The journalist who was formerly admired and looked up to, was killed today by a firing squad in the capital, Mogadishu. Scores of journalists who witnessed the execution said Hanafi struggled as he was headed to the killing spot, that to police had to tie him to the firing post.
Last month when the court ruled that Hanafi should be killed by a firing squad like other captured al-Shabaab militants, Hanafi said:
“I am indifferent if you kill me. You will see if killings will stop even after my death.”
The Somali military court had sentenced the broadcaster to death for assisting al-Shabaab kill five fellow reporters by identifying possible targets amongst journalists between 2007 and 2011. Hassan Hanafi joined the Islamist militant armed wing after working for Radio Andalus, al-Shabaab’s voice in Somalia.
Since 2007, Somalia has recorded the assassination of over 25 journalists, the Committee to Protect Journalists says.
BBC Somali’s Mohammud Ali reports that Hanafi used to call up journalists and threaten them with death if they refused to join the militant group while he was still working for al-Shabaab. Judge Hassan Ali said when giving his verdict, that the proofs presented in court showed that Somali journalist Hassan Hanafi “had major roles in the plotting and slaughtering of a few journalists.”
Here Is A little Background of The killer Somali Journalist, Hassan Hanafi
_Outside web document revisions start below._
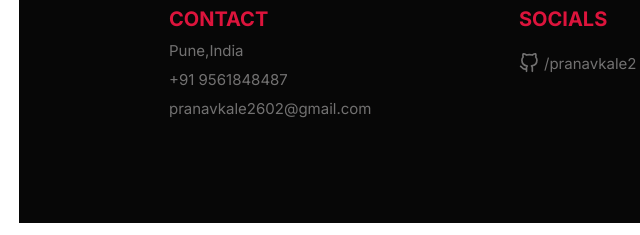
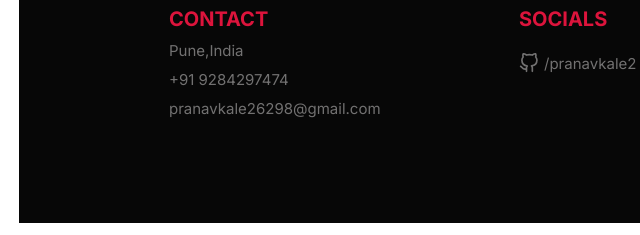
Before and after one commit to pranavkale2/Pranav_Portfolio, a plain HTML site: page index.html in a window 1280 px wide. Shown: the part 1210-1445 px from the top of the page, 121-761 px from the left. Drawn offline with nearby package versions, Linux system fonts and the light colour scheme.

Commit message:
Update index.html

```diff
--- a/index.html
+++ b/index.html
@@ -164,10 +164,10 @@
             Pune,India
           </p>
           <p class="description">
-            +91 9561848487
+            +91 9284297474
           </p>
           <p class="description">
-            pranavkale2602@gmail.com
+            pranavkale26298@gmail.com
           </p>
         </div>
       </div>
```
Hanafi was born in the central Hiran region of Somalia in the early 80s. He grew from being a low-ranking journalist to become a nightmare for many media practitioners. He became famous and his name was well-known to radio listeners in Somalia after 2003 when he joined Quran FM in Mogadishu. He turned into a writer for a leading Somali website in 2006.
Years later, people started perceiving his links to the terror group as he became the key source of all breaking news or reaction from the terror group – dismissing the deaths of members while alleging victory in interviews with him.
Hanafi began threatening other broadcasters who attempted to present the terror group in a bad picture or speak against it, causing many to run out of Somalia.
The most shocking being the death of Sheikh Noor Mohamed, a senior journalist at Radio Mogadishu, in 2010. Hanafi later opened up that he initiated the killing, explaining that Mohamed lost his life for working for the government.
An al-Shabaab court convicted Hanafi guilty of an unknown crime, and ordered the cutting of his limbs in 2011. But his contribution to the horrific group over the years made the judgement null and void.